Changes in Bone Turnover With Increased Incretin Hormone Exposure (DRTC)
The purpose of this study is to determine if the use of sitagliptin increases bone formation and reduces bone turnover in postmenopausal women with type 2 diabetes.
|Study Design:||Allocation: Randomized
Intervention Model: Single Group Assignment
Masking: Double Blind (Subject, Investigator)
Primary Purpose: Health Services Research
|Official Title:||Changes in Bone Turnover With Increased Incretin Hormone Exposure (UAB Diabetes Research and Training Center Pilot and Feasibility Study)|

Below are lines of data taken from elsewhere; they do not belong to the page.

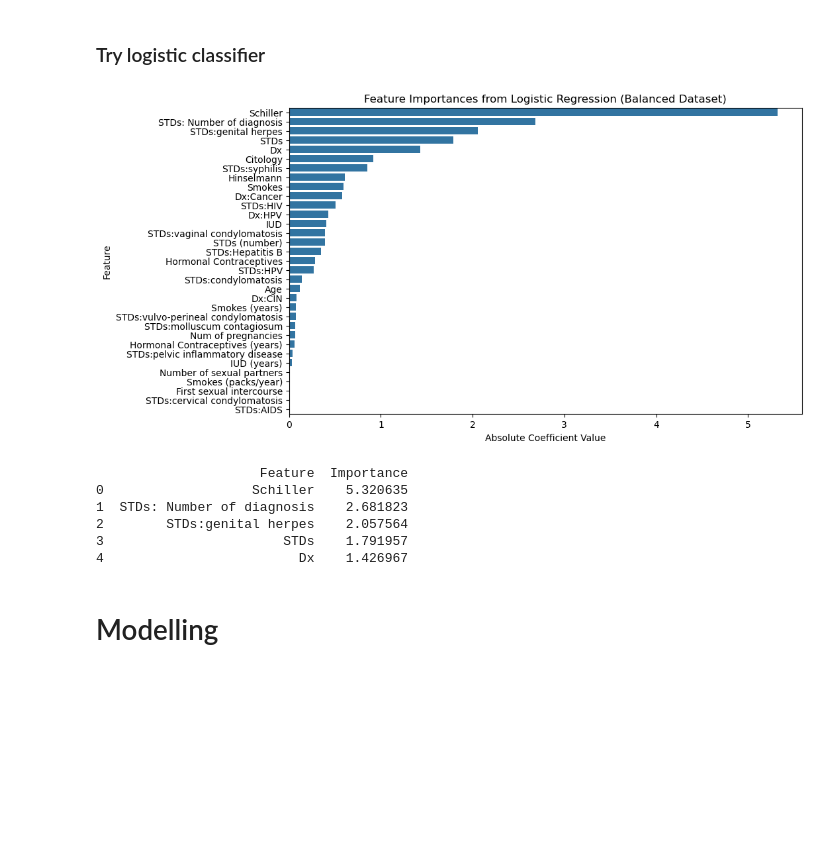
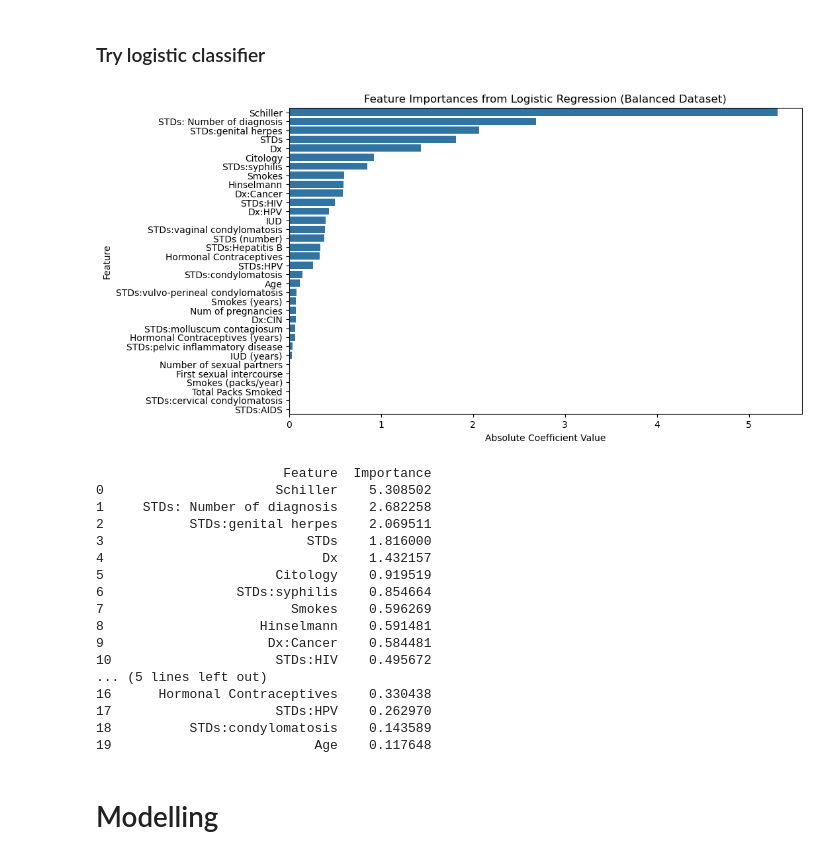
Before and after one commit to natsirt04/BioHackathon-2025, a Jupyter notebook: cervical_cancer.ipynb, the cells around one changed output. Saved outputs shown, nothing was run; the diff lists cells and outputs as text; code cells hidden in the pictures; blank space fills up the shorter version.

Commit message:
Updated cervical_cancer.ipynb Models

```diff
--- a/cervical_cancer.ipynb
+++ b/cervical_cancer.ipynb
@@ -129,0 +132,2 @@ Other numeric columns: ['Age', 'Number of sexual partners', 'First sexual interc
+# %%
+df['Total Packs Smoked'] = df['Smokes'] * df['Smokes (packs/year)']
@@ -260,36 +300,47 @@ print(feature_imp_df)
 # %%
 X = df.drop('Biopsy', axis=1).select_dtypes(include=[np.number])
 y = df['Biopsy']
 
 X_train, X_test, y_train, y_test = smote_train_test_split(X, y, test_size=0.2)
 
 log_model = LogisticRegression(random_state=42, max_iter=1000)
 log_model.fit(X_train, y_train)
 
 importances = np.abs(log_model.coef_[0])
 indices = np.argsort(importances)[::-1]
 feature_names = X.columns
 
 plt.figure(figsize=(10, 6))
 sns.barplot(x=importances[indices], y=feature_names[indices])
 plt.title('Feature Importances from Logistic Regression (Balanced Dataset)')
 plt.xlabel('Absolute Coefficient Value')
 plt.ylabel('Feature')
 plt.show()
 
 feature_imp_df = pd.DataFrame({
     'Feature': feature_names[indices],
     'Importance': importances[indices]
-}).head(5)
+}).head(20)
 print(feature_imp_df)
 # %% [output]
-[figure, old version]
+[figure, new version]
-                     Feature  Importance
-0                   Schiller    5.320635
-1  STDs: Number of diagnosis    2.681823
-2        STDs:genital herpes    2.057564
-3                       STDs    1.791957
-4                         Dx    1.426967
+                        Feature  Importance
+0                      Schiller    5.308502
+1     STDs: Number of diagnosis    2.682258
+2           STDs:genital herpes    2.069511
+3                          STDs    1.816000
+4                            Dx    1.432157
+5                      Citology    0.919519
+6                 STDs:syphilis    0.854664
+7                        Smokes    0.596269
+8                    Hinselmann    0.591481
+9                     Dx:Cancer    0.584481
+10                     STDs:HIV    0.495672
+... (5 lines left out)
+16      Hormonal Contraceptives    0.330438
+17                     STDs:HPV    0.262970
+18          STDs:condylomatosis    0.143589
+19                          Age    0.117648
 # %% [markdown]
 # Modelling
 # %% [markdown]
```
Also changed, not shown: parts of 10 cells of this notebook.
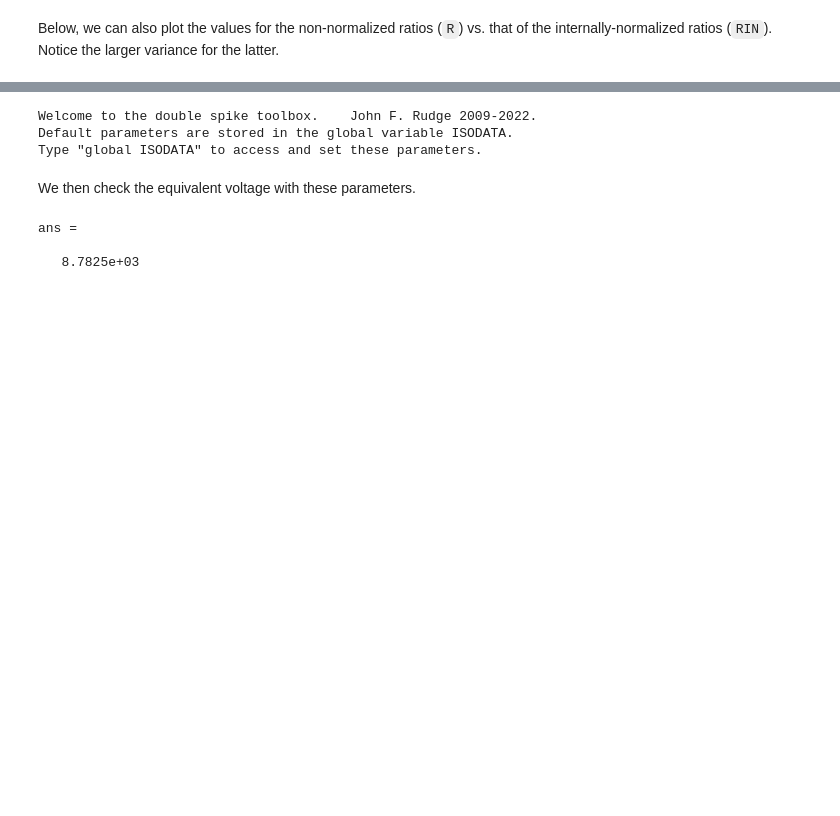
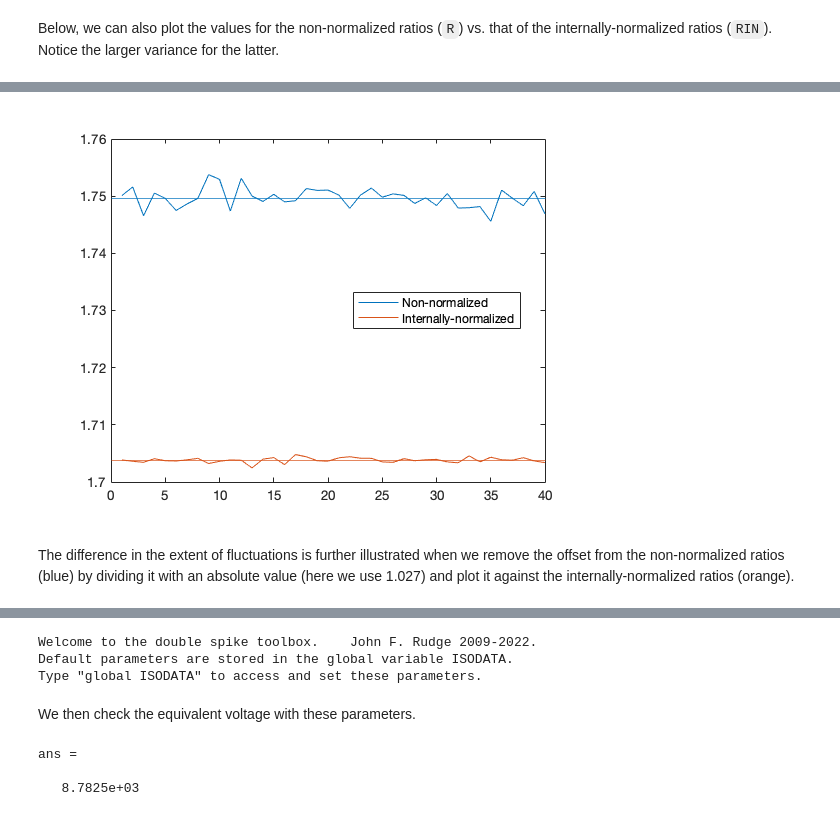
Before and after one commit to rcmarq/cosmo, a Jupyter notebook: docs/tests.ipynb, the cells around one changed output, grey strips where cells are left out. Saved outputs shown, nothing was run; the diff lists cells and outputs as text; code cells hidden in the pictures; blank space fills up the shorter version.

```diff
--- a/docs/tests.ipynb
+++ b/docs/tests.ipynb
@@ -328,0 +435,8 @@ Below, we can also plot the values for the non-normalized ratios (`R`) vs. that
+# %%
+% internally-normalized data
+std75=ISODATA.Ba.standard(6)/ISODATA.Ba.standard(4) % standard 137/135 ratio
+mean75IN=mean(RIN(:,ratisos(1))) % mean of internally-normalized data
+
+% non-normalized data
+frac75=std75*(ISODATA.Ba.mass(6)/ISODATA.Ba.mass(4))^(alpha+beta)
+mean75=mean(R(:,ratisos(1)))
@@ -329 +462,13 @@ Below, we can also plot the values for the non-normalized ratios (`R`) vs. that
+# %%
+plot(1:length(R),R(:,ratisos(1)),'Color',[0 0.4470 0.7410]);
+hold on
+plot(1:length(RIN),RIN(:,ratisos(1)),'Color',[0.8500 0.3250 0.0980])
+yline(mean75,'Color',[0 0.4470 0.7410]);
+yline(mean75IN,'Color',[0.8500 0.3250 0.0980]);
+hold off
+legend('Non-normalized','Internally-normalized','Location','best')
+# %% [output]
+[figure, added]
+# %% [markdown]
+The difference in the extent of fluctuations is further illustrated when we remove the offset from the non-normalized ratios (blue) by dividing it with an absolute value (here we use 1.027) and plot it against the internally-normalized ratios (orange).
 # %%
```
Also changed, not shown: parts of 54 cells of this notebook.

- Bone turnover, measured by osteocalcin, type I collagen cross-linked aminoterminal peptide in urine (Urine NTX), and bone-specific alkaline phosphatase will be lower in subjects treated with sitagliptin when compared to those treated with placebo. [ Time Frame: 8 weeks ] [ Designated as safety issue: Yes ]Further information regarding the effect of incretin hormones on bone is important for safety reasons (recent information linking thiazolidinediones with increased risk of fracture), but more importantly,to better understand the mechanism of bone changes seen in persons with T2DM. Further information is needed to help guide clinicians in charge of caring for the growing population of persons with T2DM at risk of many complications, including an increased risk of fracture.
|Study Start Date:||July 2010|
|Estimated Study Completion Date:||April 2014|
|Estimated Primary Completion Date:||April 2013 (Final data collection date for primary outcome measure)|
Active Comparator: sitagliptin
sitagliptin 100mg daily
Other Name: Januvia
Placebo Comparator: Placebo
1 pill daily
Other Name: Placebo
Patients with Type 2 Diabetes Mellitus (T2DM) are at an increased risk of fracture, despite having bone mineral density (BMD) similar to age and sex matched cohorts. Recent studies have indicated that changes in incretin (INtestinal seCRETion of INsulin) hormones in the setting of T2DM may play a role in bone metabolism. Two of these incretin hormones, gastric inhibitory polypeptide (GIP) and glucagon-like peptide-1 (GLP-1), have been shown to be involved in bone turnover regulation, in addition to their effect in increasing insulin secretion and decreasing glucagon secretion in a glucose-dependent manner. In addition, the rise in glucagon-like peptide-2 (GLP-2) in the postprandial state has been found to have a direct effect on reduced bone resorption in a non-fasting state and treatment with GLP-2 improved BMD in postmenopausal women. Due to their glucose lowering effects, incretins have been a therapeutic target for the treatment of T2DM through GLP-1 receptor analogs or inhibition of incretin metabolism via dipeptidyl peptidase 4 (DPP-4) inhibitors (i.e. sitagliptin). Inhibition of DPP-4 leads to an approximate doubling of GLP-1 and GIP levels but also leads to reduced breakdown of GLP-2.
Less is known about the effect of incretin-directed therapies, specifically sitagliptin, and bone metabolism. To our knowledge, two studies have looked at the direct effects of currently available incretin-directed therapies on bone metabolism. Exenatide (a GLP-1 analog) treatment of insulin resistant and type 2 diabetic rats resulted in osteogenic effects with increased osteocalcin levels following treatment. In a study of female non-diabetic Sprague-Dawley rats treated with pioglitazone, rosiglitazone, sitagliptin, vs. placebo, no significant change in bone mineral density was seen in the sitagliptin or placebo treated rats (compared to significant loss of bone mineral density in the TZD groups). Even fewer published studies are available evaluating changes in bone metabolism with the use of incretin hormones in humans. The majority of the human studies have been completed with GLP-2. These studies show a dose-dependent effect of GLP-2 on bone resorption and, preliminarily, show improved bone mineral density in postmenopausal women treated with GLP-2. However, the changes in incretin activity vary in persons with glucose intolerance and T2DM. Therefore, it is important to understand the potential effects of these medications on bone metabolism in persons prescribed these medications for treatment of their T2DM.
|Contact: Susan Ferguson, LPN||205-934-4112|
|Contact: Kentress Davison||205-934-4112|
|United States, Alabama|
|University of Alabama at Birmingham||Recruiting|
|Birmingham, Alabama, United States, 35294|
|Contact: Tiffany Grimes, RN 205-934-4112|
|Contact: Marianne Vitrano, RN 205-934-4112|
|Principal Investigator:||Amy Warriner, MD||University of Alabama at Birmingham|